>>

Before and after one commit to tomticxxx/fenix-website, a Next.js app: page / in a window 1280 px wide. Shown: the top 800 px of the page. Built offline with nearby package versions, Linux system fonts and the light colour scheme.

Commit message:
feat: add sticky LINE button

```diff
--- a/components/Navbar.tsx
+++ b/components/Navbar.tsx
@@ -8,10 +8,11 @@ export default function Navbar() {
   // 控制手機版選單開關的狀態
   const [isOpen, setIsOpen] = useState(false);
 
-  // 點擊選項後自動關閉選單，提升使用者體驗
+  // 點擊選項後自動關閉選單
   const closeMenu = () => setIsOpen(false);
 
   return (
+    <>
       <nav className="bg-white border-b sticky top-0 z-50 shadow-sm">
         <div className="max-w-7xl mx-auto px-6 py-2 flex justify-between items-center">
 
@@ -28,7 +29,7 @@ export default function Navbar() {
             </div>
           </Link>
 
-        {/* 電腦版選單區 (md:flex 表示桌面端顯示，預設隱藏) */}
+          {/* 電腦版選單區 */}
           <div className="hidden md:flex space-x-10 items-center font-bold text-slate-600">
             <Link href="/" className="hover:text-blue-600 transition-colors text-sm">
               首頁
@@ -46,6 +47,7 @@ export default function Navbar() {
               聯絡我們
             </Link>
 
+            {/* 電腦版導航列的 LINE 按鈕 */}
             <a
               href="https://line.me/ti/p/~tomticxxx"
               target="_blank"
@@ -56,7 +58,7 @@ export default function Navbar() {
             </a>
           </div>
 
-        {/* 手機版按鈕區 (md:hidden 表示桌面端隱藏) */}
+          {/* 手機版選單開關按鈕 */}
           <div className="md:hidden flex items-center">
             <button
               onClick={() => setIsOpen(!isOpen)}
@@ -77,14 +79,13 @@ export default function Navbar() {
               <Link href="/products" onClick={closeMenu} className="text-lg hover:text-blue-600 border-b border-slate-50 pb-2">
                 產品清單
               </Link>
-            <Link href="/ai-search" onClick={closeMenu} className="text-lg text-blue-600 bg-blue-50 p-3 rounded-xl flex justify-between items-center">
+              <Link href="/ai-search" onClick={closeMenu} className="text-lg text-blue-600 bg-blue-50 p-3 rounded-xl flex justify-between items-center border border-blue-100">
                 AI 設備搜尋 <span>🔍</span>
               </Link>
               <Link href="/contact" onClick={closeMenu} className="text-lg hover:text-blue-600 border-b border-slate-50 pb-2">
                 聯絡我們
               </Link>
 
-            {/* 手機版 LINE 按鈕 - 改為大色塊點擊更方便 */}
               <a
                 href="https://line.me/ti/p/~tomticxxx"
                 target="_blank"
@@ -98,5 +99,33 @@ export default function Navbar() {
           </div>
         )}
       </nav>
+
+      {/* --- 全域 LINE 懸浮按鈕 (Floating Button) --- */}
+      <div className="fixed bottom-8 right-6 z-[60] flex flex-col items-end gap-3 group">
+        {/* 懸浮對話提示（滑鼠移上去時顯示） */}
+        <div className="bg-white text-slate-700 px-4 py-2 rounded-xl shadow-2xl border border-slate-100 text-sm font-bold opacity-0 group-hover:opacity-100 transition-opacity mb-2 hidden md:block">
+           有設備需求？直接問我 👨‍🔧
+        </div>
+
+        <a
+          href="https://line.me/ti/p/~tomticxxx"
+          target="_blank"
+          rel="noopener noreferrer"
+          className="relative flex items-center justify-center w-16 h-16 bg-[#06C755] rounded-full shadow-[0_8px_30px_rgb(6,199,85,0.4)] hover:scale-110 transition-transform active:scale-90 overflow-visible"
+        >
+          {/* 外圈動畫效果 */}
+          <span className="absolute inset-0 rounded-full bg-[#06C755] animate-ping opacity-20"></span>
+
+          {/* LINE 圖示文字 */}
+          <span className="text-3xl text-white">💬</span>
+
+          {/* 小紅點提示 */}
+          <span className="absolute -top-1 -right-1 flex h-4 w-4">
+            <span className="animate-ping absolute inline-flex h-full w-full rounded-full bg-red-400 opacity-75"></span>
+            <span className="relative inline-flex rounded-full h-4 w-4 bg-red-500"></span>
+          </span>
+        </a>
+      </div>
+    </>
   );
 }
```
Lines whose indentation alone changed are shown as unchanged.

<<

What the exercise asks: Taking the material above, count every line in which the word "hidden" appears; answer with the number alone.

Task response: 4